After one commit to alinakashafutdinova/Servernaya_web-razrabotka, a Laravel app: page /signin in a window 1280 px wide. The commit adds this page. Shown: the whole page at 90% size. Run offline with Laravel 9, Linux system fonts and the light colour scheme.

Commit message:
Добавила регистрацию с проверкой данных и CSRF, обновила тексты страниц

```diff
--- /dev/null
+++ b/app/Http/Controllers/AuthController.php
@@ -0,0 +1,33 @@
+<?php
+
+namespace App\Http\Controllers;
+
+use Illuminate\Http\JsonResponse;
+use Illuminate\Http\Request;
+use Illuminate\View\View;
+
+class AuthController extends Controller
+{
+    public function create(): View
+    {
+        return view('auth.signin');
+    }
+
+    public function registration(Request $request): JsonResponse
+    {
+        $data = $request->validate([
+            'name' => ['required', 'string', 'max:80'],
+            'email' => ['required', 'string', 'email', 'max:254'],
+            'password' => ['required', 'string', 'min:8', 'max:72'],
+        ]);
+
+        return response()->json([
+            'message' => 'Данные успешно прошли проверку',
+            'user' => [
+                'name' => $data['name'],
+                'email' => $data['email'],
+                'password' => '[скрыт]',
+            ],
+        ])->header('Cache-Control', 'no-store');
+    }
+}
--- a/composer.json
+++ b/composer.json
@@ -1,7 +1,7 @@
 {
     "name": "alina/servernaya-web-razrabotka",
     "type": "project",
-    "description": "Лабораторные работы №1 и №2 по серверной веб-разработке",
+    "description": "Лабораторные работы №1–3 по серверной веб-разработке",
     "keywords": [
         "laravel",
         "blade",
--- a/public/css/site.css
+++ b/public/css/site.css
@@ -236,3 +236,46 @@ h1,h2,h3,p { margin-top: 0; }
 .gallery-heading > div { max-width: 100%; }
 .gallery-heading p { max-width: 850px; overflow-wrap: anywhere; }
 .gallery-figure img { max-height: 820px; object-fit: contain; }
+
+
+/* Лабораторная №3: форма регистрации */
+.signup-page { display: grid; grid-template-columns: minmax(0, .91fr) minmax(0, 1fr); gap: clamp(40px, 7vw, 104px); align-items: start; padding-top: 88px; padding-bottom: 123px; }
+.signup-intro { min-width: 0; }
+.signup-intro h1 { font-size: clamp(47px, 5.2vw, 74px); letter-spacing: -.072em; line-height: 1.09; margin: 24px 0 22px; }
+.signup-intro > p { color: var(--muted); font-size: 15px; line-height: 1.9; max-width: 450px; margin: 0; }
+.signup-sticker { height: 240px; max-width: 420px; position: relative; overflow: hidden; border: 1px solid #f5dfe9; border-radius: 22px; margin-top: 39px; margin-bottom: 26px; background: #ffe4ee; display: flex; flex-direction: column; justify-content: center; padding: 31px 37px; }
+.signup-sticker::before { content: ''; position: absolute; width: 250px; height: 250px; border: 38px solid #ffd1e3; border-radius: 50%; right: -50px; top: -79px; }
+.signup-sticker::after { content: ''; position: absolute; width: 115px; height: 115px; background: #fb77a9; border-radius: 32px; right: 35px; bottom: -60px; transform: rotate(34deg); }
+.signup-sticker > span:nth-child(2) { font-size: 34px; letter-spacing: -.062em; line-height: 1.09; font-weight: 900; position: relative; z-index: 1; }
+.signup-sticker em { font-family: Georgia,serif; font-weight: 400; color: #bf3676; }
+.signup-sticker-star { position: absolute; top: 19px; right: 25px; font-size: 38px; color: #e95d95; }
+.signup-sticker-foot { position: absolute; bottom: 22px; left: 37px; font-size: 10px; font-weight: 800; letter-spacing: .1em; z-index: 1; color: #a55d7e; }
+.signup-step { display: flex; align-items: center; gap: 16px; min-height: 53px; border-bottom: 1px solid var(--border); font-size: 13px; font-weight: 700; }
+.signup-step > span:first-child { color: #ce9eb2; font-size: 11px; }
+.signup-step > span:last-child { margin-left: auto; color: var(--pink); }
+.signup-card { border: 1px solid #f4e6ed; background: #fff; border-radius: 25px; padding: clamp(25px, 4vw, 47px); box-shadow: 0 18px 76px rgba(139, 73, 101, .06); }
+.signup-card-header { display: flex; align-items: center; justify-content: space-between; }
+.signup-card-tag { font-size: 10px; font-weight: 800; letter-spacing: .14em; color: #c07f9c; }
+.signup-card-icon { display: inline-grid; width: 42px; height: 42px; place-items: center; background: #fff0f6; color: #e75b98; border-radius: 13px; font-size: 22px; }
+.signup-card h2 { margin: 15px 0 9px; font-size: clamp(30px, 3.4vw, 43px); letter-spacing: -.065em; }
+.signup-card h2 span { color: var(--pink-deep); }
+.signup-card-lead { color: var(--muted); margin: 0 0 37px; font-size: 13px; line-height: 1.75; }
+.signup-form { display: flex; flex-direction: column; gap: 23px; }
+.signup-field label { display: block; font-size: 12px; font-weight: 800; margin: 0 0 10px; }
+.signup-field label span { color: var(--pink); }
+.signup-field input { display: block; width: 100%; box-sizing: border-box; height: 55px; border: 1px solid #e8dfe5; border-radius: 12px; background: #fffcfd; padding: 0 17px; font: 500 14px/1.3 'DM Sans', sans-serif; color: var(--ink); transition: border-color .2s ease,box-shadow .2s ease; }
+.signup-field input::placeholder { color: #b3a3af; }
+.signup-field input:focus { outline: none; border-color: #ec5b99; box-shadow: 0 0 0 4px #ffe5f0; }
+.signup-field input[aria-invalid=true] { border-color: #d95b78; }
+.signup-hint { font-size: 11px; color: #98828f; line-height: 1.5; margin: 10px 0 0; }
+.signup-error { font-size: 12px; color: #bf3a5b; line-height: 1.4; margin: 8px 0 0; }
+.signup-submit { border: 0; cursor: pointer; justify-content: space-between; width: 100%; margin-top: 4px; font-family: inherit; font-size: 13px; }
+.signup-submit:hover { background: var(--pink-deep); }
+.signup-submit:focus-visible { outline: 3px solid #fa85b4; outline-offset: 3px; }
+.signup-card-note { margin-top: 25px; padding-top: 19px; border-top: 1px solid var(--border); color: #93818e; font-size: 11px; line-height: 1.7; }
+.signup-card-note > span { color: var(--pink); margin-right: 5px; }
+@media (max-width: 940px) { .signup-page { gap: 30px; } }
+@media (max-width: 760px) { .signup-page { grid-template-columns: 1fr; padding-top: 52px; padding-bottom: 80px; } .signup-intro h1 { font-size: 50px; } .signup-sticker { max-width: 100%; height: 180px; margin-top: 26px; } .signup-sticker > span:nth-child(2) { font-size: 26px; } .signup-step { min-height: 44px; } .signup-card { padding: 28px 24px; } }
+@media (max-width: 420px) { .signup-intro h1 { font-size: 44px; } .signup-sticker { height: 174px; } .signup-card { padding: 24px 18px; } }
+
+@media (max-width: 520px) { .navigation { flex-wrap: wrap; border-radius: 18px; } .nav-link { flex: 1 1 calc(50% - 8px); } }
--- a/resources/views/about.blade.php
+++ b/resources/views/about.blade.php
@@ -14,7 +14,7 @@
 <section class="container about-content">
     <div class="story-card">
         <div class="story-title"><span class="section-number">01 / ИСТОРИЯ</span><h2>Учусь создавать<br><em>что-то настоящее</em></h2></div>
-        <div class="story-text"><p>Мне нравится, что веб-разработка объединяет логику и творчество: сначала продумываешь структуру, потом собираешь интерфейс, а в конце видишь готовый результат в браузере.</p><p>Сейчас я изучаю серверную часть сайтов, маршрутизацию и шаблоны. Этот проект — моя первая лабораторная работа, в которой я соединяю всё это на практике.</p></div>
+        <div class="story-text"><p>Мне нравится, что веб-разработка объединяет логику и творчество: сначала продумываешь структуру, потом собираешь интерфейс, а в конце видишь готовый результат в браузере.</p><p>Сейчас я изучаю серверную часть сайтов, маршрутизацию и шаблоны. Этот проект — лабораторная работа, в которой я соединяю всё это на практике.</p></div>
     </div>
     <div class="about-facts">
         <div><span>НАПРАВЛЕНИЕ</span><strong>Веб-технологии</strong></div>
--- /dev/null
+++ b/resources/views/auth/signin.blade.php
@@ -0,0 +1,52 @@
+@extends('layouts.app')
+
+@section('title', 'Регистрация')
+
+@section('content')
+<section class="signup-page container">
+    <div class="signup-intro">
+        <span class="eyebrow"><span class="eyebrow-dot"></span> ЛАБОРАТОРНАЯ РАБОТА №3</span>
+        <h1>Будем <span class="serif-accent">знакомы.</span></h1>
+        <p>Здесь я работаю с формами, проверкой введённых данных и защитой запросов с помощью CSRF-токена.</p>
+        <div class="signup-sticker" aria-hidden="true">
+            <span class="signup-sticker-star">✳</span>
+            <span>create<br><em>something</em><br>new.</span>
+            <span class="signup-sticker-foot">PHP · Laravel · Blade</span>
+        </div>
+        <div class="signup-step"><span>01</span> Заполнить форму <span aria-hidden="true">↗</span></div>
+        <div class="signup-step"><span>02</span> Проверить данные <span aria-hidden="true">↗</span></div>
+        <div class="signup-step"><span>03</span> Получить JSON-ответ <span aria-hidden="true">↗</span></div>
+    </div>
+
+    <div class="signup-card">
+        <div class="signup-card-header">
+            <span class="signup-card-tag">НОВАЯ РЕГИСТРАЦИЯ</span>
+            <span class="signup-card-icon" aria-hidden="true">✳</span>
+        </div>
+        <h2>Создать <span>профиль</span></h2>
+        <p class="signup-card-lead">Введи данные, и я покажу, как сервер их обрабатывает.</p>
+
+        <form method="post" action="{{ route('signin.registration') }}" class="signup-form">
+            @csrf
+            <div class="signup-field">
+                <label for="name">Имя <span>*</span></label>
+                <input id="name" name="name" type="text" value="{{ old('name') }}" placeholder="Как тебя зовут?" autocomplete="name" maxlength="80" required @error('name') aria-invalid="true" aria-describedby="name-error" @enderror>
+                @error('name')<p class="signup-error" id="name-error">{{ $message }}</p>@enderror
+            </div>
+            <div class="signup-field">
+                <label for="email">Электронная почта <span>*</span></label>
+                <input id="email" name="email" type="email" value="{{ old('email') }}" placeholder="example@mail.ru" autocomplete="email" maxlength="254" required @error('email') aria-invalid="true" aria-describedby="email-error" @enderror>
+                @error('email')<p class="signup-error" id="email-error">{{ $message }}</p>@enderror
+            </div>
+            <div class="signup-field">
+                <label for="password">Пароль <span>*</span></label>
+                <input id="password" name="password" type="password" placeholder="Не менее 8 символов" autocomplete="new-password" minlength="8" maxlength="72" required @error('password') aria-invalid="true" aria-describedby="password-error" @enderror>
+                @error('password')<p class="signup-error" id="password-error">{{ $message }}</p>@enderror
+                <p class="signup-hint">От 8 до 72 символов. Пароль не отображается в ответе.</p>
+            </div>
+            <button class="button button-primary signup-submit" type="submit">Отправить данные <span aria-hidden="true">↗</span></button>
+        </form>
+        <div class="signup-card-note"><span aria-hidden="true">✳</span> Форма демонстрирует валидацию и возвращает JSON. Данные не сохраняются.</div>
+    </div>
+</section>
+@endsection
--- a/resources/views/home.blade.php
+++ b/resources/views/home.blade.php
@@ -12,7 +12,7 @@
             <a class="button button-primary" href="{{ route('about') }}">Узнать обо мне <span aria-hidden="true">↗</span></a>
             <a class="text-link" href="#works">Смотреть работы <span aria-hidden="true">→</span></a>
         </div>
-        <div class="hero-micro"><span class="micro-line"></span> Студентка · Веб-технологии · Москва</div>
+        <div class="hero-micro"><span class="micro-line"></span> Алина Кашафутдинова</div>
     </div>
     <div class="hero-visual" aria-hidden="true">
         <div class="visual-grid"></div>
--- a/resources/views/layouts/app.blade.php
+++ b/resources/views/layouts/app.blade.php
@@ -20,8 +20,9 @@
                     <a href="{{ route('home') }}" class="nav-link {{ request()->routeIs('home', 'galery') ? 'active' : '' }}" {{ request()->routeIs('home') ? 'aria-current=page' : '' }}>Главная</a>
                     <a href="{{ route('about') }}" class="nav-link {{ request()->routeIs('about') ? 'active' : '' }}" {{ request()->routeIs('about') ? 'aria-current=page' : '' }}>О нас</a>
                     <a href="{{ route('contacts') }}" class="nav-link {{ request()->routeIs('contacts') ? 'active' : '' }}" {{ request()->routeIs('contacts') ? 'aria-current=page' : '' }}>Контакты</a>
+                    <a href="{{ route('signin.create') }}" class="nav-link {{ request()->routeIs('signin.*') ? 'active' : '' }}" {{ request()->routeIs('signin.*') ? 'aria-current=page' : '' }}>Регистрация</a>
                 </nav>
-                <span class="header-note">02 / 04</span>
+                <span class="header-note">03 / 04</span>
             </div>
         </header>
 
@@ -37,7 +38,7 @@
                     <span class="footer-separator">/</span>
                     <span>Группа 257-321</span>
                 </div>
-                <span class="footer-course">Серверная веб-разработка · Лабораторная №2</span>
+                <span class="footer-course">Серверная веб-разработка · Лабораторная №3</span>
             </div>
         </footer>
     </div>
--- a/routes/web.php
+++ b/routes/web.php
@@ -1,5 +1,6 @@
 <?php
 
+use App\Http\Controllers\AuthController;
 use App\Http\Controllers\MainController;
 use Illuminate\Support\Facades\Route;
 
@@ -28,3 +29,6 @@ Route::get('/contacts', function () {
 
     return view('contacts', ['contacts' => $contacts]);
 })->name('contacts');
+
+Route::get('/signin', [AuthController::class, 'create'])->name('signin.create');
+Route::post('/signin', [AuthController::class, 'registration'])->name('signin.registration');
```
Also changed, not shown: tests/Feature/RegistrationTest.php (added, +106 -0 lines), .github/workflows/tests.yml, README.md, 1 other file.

WHAT IS NEEDED
Only lines holding the word "resources" are wanted; list them all from the material.

TASK OUTPUT
--- a/resources/views/about.blade.php
+++ b/resources/views/about.blade.php
+++ b/resources/views/auth/signin.blade.php
--- a/resources/views/home.blade.php
+++ b/resources/views/home.blade.php
--- a/resources/views/layouts/app.blade.php
+++ b/resources/views/layouts/app.blade.php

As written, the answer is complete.